▶ _TASK_:
Which of the lines below include the word "article"? Pull each one out.

Revision comparison data:
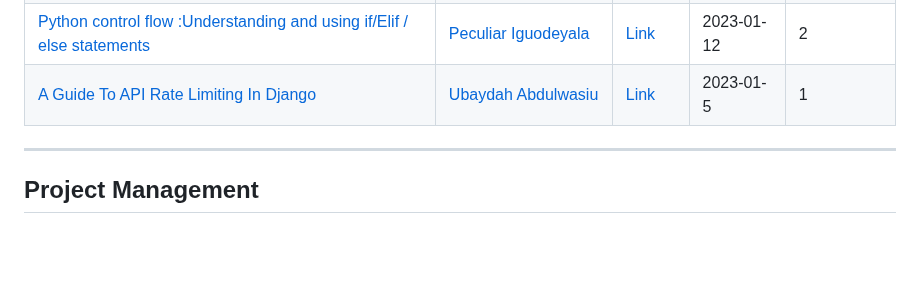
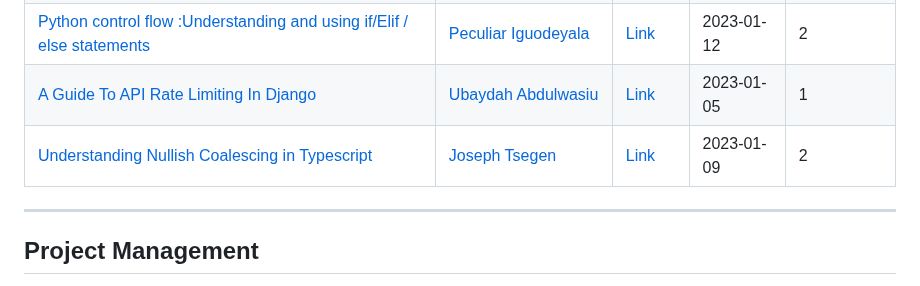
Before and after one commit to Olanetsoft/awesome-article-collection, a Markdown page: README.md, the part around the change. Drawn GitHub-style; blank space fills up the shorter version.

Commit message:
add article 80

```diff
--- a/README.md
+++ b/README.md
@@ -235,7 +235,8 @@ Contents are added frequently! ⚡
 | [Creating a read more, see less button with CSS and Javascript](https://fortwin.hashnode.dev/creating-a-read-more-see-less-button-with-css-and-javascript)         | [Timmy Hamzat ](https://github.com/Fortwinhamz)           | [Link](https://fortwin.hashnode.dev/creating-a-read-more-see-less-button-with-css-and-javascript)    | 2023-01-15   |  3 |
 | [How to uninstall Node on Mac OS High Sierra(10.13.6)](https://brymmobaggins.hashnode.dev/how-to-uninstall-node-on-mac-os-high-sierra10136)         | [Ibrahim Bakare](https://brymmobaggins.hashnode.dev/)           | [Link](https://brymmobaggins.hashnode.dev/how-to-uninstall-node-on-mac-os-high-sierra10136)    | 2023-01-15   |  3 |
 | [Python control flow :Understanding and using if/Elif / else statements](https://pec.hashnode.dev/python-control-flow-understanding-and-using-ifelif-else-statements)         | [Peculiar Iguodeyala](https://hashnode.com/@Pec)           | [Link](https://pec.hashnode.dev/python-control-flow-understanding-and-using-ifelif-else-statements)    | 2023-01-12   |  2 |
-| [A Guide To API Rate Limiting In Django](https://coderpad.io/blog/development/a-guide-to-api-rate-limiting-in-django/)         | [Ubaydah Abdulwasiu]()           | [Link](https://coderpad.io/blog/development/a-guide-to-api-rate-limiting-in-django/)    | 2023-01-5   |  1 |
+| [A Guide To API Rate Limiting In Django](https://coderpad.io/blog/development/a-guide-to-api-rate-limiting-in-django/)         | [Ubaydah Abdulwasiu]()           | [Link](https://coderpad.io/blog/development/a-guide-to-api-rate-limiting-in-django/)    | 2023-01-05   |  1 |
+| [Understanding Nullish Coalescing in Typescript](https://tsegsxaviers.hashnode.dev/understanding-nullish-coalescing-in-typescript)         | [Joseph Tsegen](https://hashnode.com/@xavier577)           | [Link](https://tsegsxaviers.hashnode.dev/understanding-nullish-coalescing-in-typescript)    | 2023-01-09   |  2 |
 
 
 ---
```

▶ _YOUR SOLUTION_:
Before and after one commit to Olanetsoft/awesome-article-collection, a Markdown page: README.md, the part around the change. Drawn GitHub-style; blank space fills up the shorter version.
add article 80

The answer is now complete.